## WORK INSTRUCTIONS
An exact copy of the data is needed, one that excludes all pictures.

:: EXTRACTED MATERIAL ::

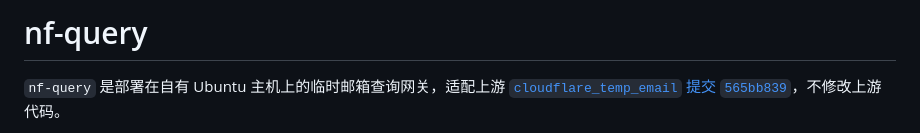
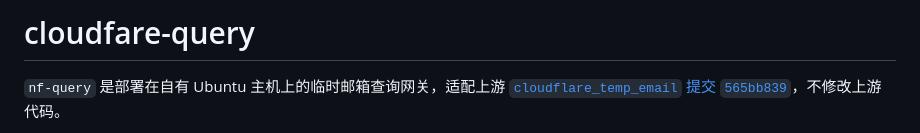
Before and after one commit to helloworl9527/cloudfare-query, a Markdown page: README.md, the part around the change. Drawn GitHub-style.

Commit message:
Rename project from nf-query to cloudfare-query
Updated project name in README and clarified purpose.

```diff
--- a/README.md
+++ b/README.md
@@ -1,4 +1,4 @@
-# nf-query
+# cloudfare-query
 
 `nf-query` 是部署在自有 Ubuntu 主机上的临时邮箱查询网关，适配上游
 [`cloudflare_temp_email` 提交 `565bb839`](https://github.com/dreamhunter2333/cloudflare_temp_email/commit/565bb839dbe62f879ac11f1d86396bdd79f5213e)，不修改上游代码。
```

:::

## RESULT OF THE TASK
Before and after one commit to helloworl9527/cloudfare-query, a Markdown page: README.md, the part around the change. Drawn GitHub-style.

Commit message:
Rename project from nf-query to cloudfare-query
Updated project name in README and clarified purpose.

```diff
--- a/README.md
+++ b/README.md
@@ -1,4 +1,4 @@
-# nf-query
+# cloudfare-query
 
 `nf-query` 是部署在自有 Ubuntu 主机上的临时邮箱查询网关，适配上游
 [`cloudflare_temp_email` 提交 `565bb839`](https://github.com/dreamhunter2333/cloudflare_temp_email/commit/565bb839dbe62f879ac11f1d86396bdd79f5213e)，不修改上游代码。
```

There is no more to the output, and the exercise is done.